Housing protections needed, low-income residents say

Printed from: https://newbostonpost.com/2016/03/08/housing-protections-needed-low-income-residents-say/

BOSTON For Holly Marcus, the fear of having to leave her North End neighborhood after nearly 40 years is beginning to feel real.

Marcus was one of dozens of Massachusetts residents who showed up at the State House on Tuesday morning to testify for a proposal that would prevent landlords from acting on expiring federal restrictions that currently shelter subsidized apartments from the forces of supply and demand.

“The city should be accessible for every income and not just for the wealthy,” Marcus told the NewBostonPost before Tuesday’s public hearing, held by the Joint Committee on Housing. “I’m 56 years old now, and the North End has been my home since I was 18.”

Marcus’s sliver of the city, however, is just one of many Boston residences in high demand. According to a 2015 Northeastern University study, rents citywide have risen steadily since 2009 and now average $2,100 per month for a one-bedroom unit.

Tuesday’s hearing saw emotional testimony from disabled and elderly residents and those living primarily on Social Security payments, like Joe Perry, a Marcus neighbor at Mercantile Wharf, an apartment building featuring 85 subsidized units.

“I was lucky to get in there,” Walsh told the committee.

Prior to hearing from Marcus and other residents, state Rep. Frank Smizik (D-Brookline) spoke to the committee. Smizik, who authored the House version of the bill, revisited the enactment of the state’s so-called Chapter 40-T law, a 2009 measure that sought to preserve the commonwealth’s housing stock.

Smizik pointed out that the law gives the state a “right-of-first-refusal” on properties that may be about to emerge from government controls.

“In practice, it has failed to provide the safety net for affordable-housing residents that we’d hoped for,” Smizik said. “Instead, many building owners are not selling their properties but converting them” into market-rate residences.

Smizik said his proposal, dubbed the Enabling Act, would “compliment 40-T” by requiring the renewal of expiring Section 8 housing contracts while still allowing building owners to increase returns through U.S. Department of Housing and Urban Development (HUD) programs that match market-rate rents.

“This decreases the risk of building owners to decline renewing Section 8 contracts,” Smizik added, noting that his proposal also allows for municipalities to deny building owners’ requests to convert Section 8 apartments into condominiums.

According to Smizik, the state has “lost” more than 2,400 subsidized units since 40-T was enacted in 2009.

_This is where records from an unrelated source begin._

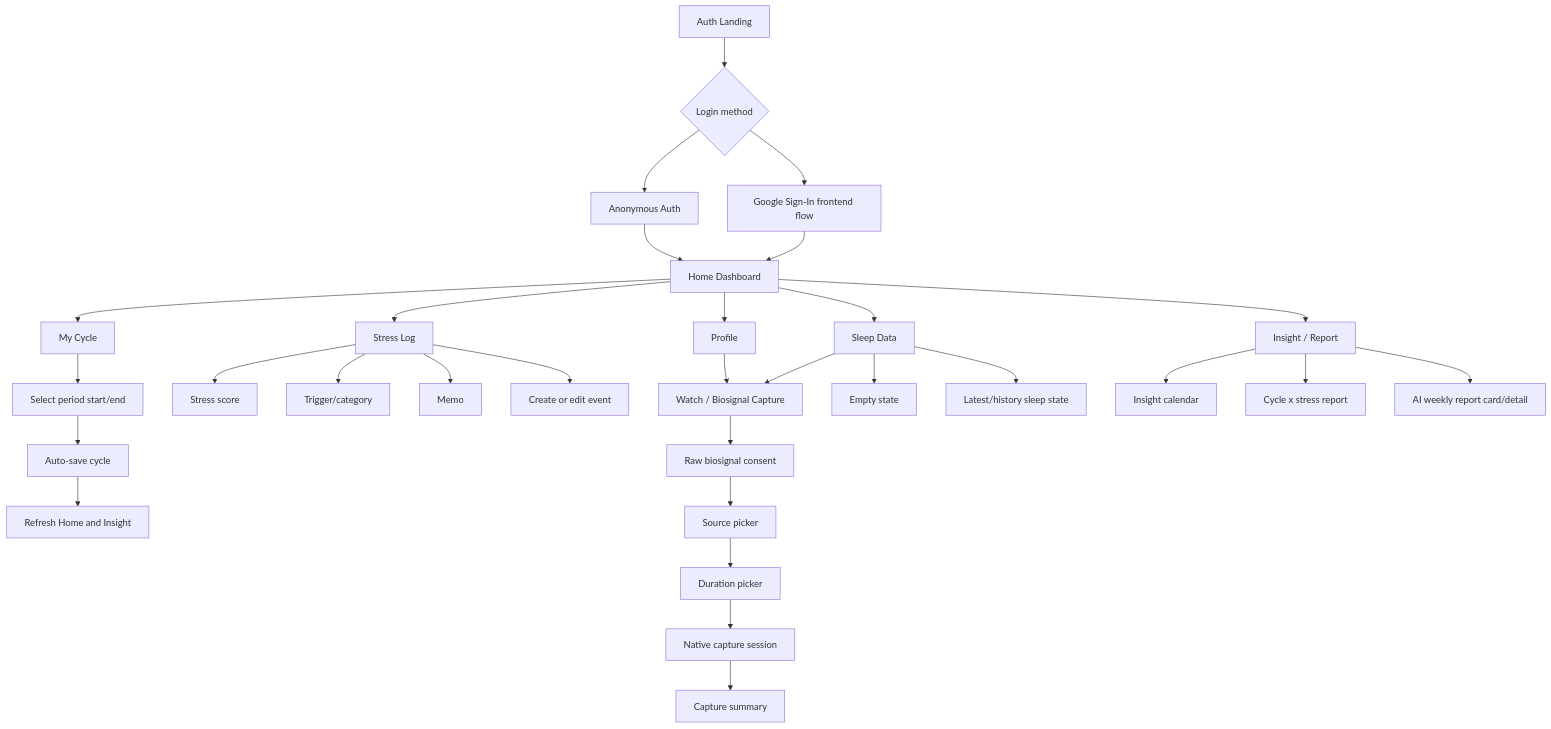
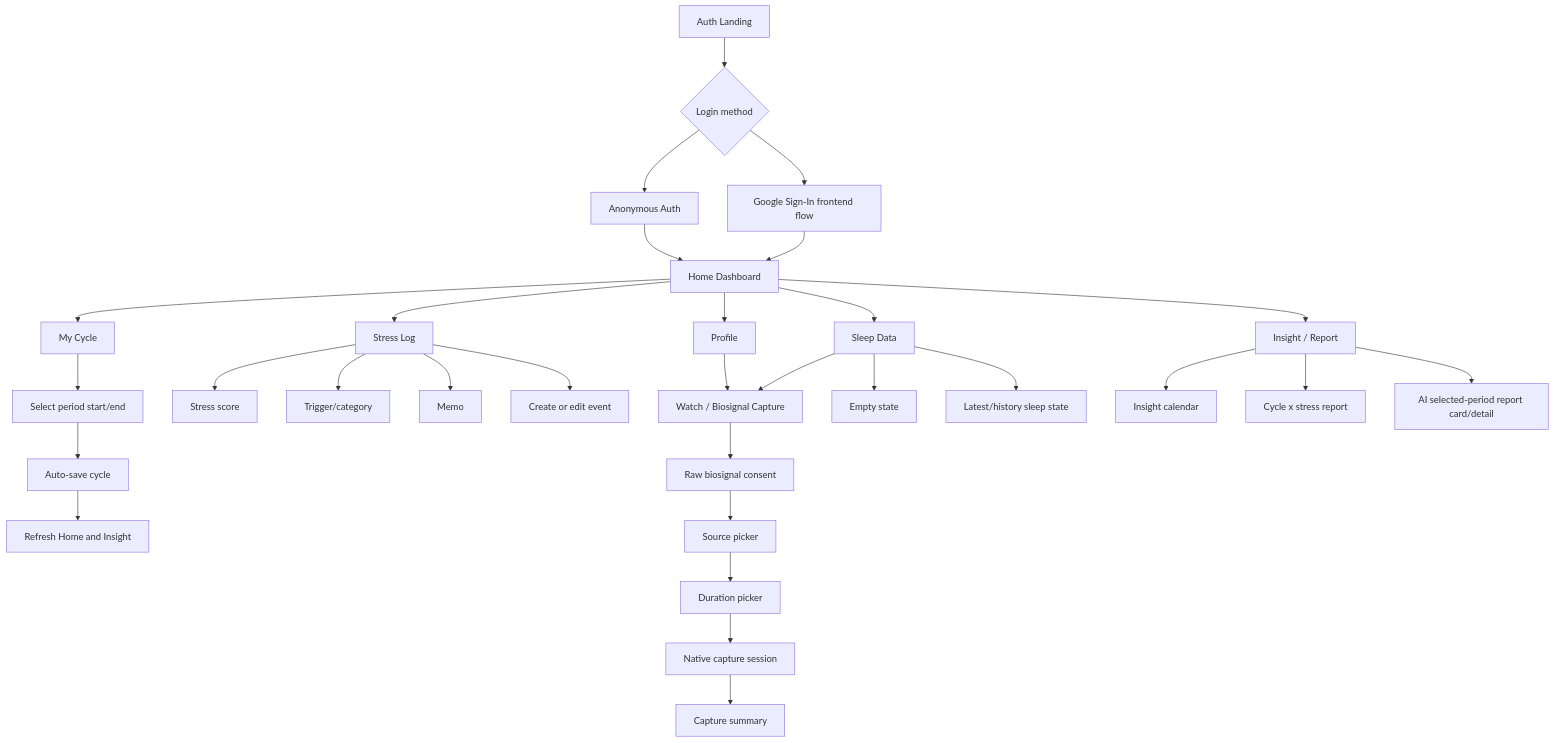
One commit to kookmin-sw/2026-capstone-18 changed the second of 4 diagrams in README.md. Above: the diagram before and after it, drawn with Mermaid. The commit also changed other lines of this file and 1 other file, not shown here.

Commit message:
docs: update frontend AI report wording to selected-period

````diff
--- a/README.md
+++ b/README.md
@@ -640,38 +640,38 @@
 ```mermaid
 flowchart TD
     A["Auth Landing"] --> B{"Login method"}
     B --> C["Anonymous Auth"]
     B --> D["Google Sign-In frontend flow"]
     C --> E["Home Dashboard"]
     D --> E
 
     E --> F["Stress Log"]
     E --> G["My Cycle"]
     E --> H["Sleep Data"]
     E --> I["Insight / Report"]
     E --> J["Profile"]
     J --> K["Watch / Biosignal Capture"]
     H --> K
 
     F --> F1["Stress score"]
     F --> F2["Trigger/category"]
     F --> F3["Memo"]
     F --> F4["Create or edit event"]
 
     G --> G1["Select period start/end"]
     G1 --> G2["Auto-save cycle"]
     G2 --> G3["Refresh Home and Insight"]
 
     H --> H1["Empty state"]
     H --> H2["Latest/history sleep state"]
 
     I --> I1["Insight calendar"]
     I --> I2["Cycle x stress report"]
-    I --> I3["AI weekly report card/detail"]
+    I --> I3["AI selected-period report card/detail"]
 
     K --> K1["Raw biosignal consent"]
     K1 --> K2["Source picker"]
     K2 --> K3["Duration picker"]
     K3 --> K4["Native capture session"]
     K4 --> K5["Capture summary"]
 ```
````
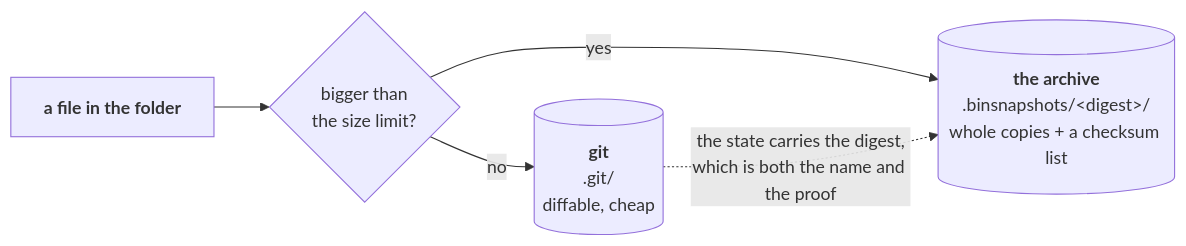
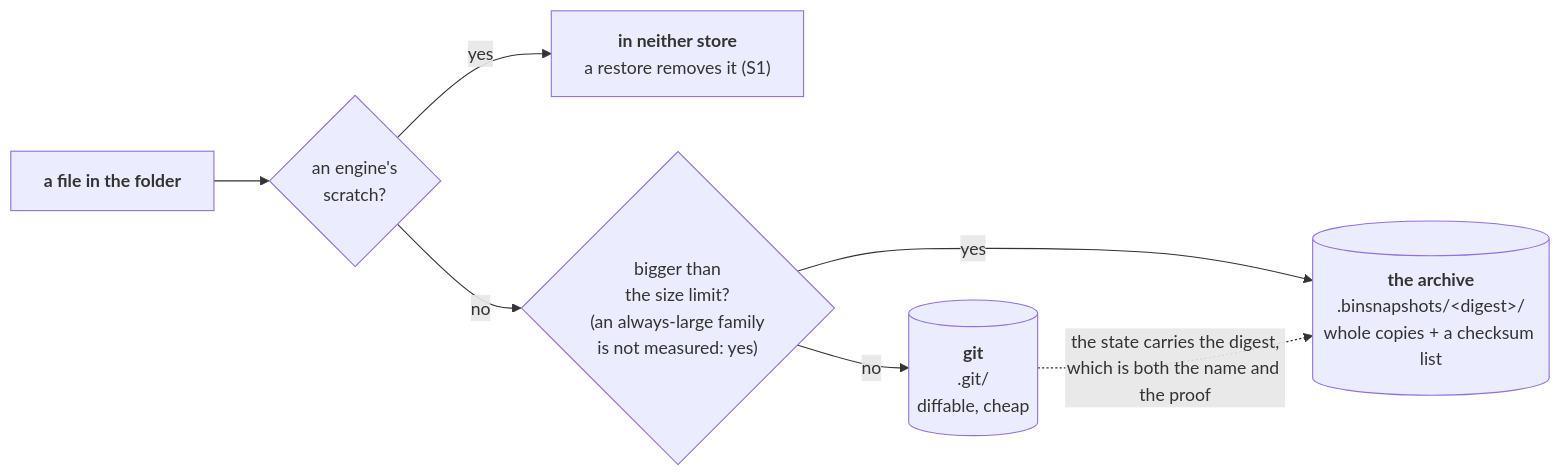
The first of 4 diagrams in docs/execution/checkpointing.md (Qing-LAB/molbuilder), drawn with Mermaid before and after one commit. The commit also changed other lines of this file and 54 other files, not shown here.

````diff
--- a/docs/execution/checkpointing.md
+++ b/docs/execution/checkpointing.md
@@ -148,7 +152,9 @@
 ```mermaid
 flowchart LR
-    F["<b>a file in the folder</b>"] --> Q{"bigger than<br/>the size limit?"}
+    F["<b>a file in the folder</b>"] --> S{"an engine's<br/>scratch?"}
+    S -->|"yes"| N["<b>in neither store</b><br/>a restore removes it (S1)"]
+    S -->|"no"| Q{"bigger than<br/>the size limit?<br/>(an always-large family<br/>is not measured: yes)"}
     Q -->|"no"| G[("<b>git</b><br/>.git/<br/>diffable, cheap")]
     Q -->|"yes"| A[("<b>the archive</b><br/>.binsnapshots/&lt;digest&gt;/<br/>whole copies + a checksum list")]
     G -.->|"the state carries the digest,<br/>which is both the name and the proof"| A
 ```
````
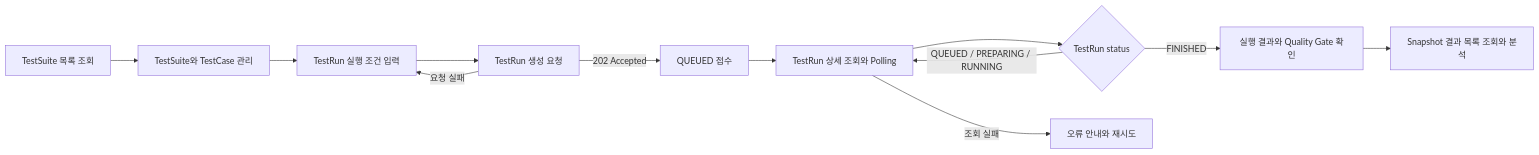
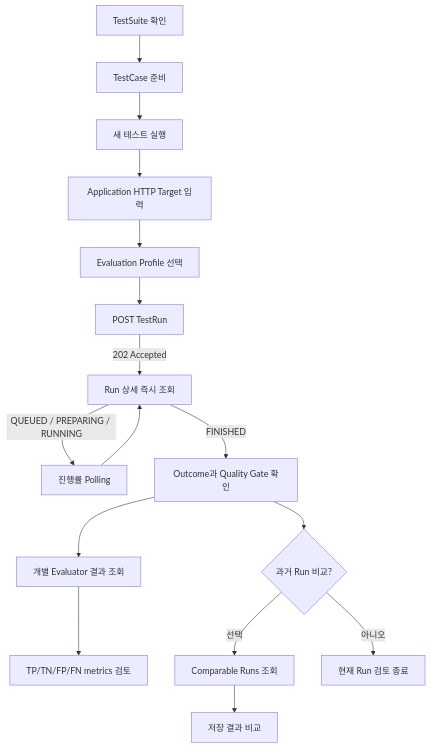
Before and after one commit to GuardBench/guardbench-frontend: the first of 6 diagrams in docs/product/user-flows.md, drawn with Mermaid. The commit also changed other lines of this file and 1 other file, not shown here.

````diff
--- a/docs/product/user-flows.md
+++ b/docs/product/user-flows.md
@@ -34,14 +26,18 @@
 ```mermaid
-flowchart LR
-    A[TestSuite 목록 조회] --> B[TestSuite와 TestCase 관리]
-    B --> C[TestRun 실행 조건 입력]
-    C --> D[TestRun 생성 요청]
-    D -->|202 Accepted| E[QUEUED 접수]
-    E --> F[TestRun 상세 조회와 Polling]
-    F --> G{TestRun status}
-    G -->|QUEUED / PREPARING / RUNNING| F
-    G -->|FINISHED| H[실행 결과와 Quality Gate 확인]
-    H --> I[Snapshot 결과 목록 조회와 분석]
-    D -->|요청 실패| C
-    F -->|조회 실패| J[오류 안내와 재시도]
+flowchart TD
+    A[TestSuite 확인] --> B[TestCase 준비]
+    B --> C[새 테스트 실행]
+    C --> D[Application HTTP Target 입력]
+    D --> E[Evaluation Profile 선택]
+    E --> F[POST TestRun]
+    F -->|202 Accepted| G[Run 상세 즉시 조회]
+    G -->|QUEUED / PREPARING / RUNNING| H[진행률 Polling]
+    H --> G
+    G -->|FINISHED| I[Outcome과 Quality Gate 확인]
+    I --> J[개별 Evaluator 결과 조회]
+    J --> K[TP/TN/FP/FN metrics 검토]
+    I --> L{과거 Run 비교?}
+    L -->|선택| M[Comparable Runs 조회]
+    M --> N[저장 결과 비교]
+    L -->|아니오| O[현재 Run 검토 종료]
 ```
````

“This is critical as more than 16,440 families across the state currently face the expiration of federal HUD and state subsidy contracts on their multifamily apartment buildings by 2018,” Smizik said.

Committee member and state Rep. Marjorie Decker (D-Cambridge) expressed concern over the statistics offered by Smizik and said that rents are “out of whack” in Cambridge.

“If we don’t enact this piece of legislation, the question we’re going to have to ask ourselves is, ‘What are we doing to ensure that families don’t go into homelessness?” Decker said. “Once they’re homeless, the cost to the state is far greater.”

Molly Hannan, who lives at Stony Brook Gardens in Roslindale, said homelessness is already at an “epidemic” level in Massachusetts.

“Just take a walk through the Common, you can see all the homeless people,” she added, referring to the city’s downtown public park.

Chuck Rivers of the Boston Homeless Solidarity Committee told the panel that the homeless cycle is nearly impossible to break for those who work but can’t afford to rent a home.

“The difference between affordable housing and low-income housing is not just semantics. For affordable housing you have to be making over $40,000 a year,” he said. “If you’re working a job and have to live in a shelter, that’s not affordable housing.”

Others who testified included Yumi Ohi, a Beacon Hill resident who lives in a subsidized apartment on Myrtle Street.

“We all rely on subsidies for our way of life,” she said. “Beacon Hill is our home, despite any sort of stereotypes that only wealthy people live in the area.”

“If these properties were renting at market rate, the effects would be absolutely devastating,” she said.

Somerville resident John Robinson said he remembers the fear he felt when he discovered a spreadsheet showing Massachusetts’ inventory of subsidized housing. A Section 8 agreement covering his complex at Pearl Street Park is set to expire in September 2018.

Pausing to choke back his emotions, Robinson apologized to the committee.

“I get emotional,” he said. “I see too much suffering and deprivation.

“If I come to that point in 2018 where I’m faced with this, I will be homeless because I will not be able to afford market-rate rent on my income.”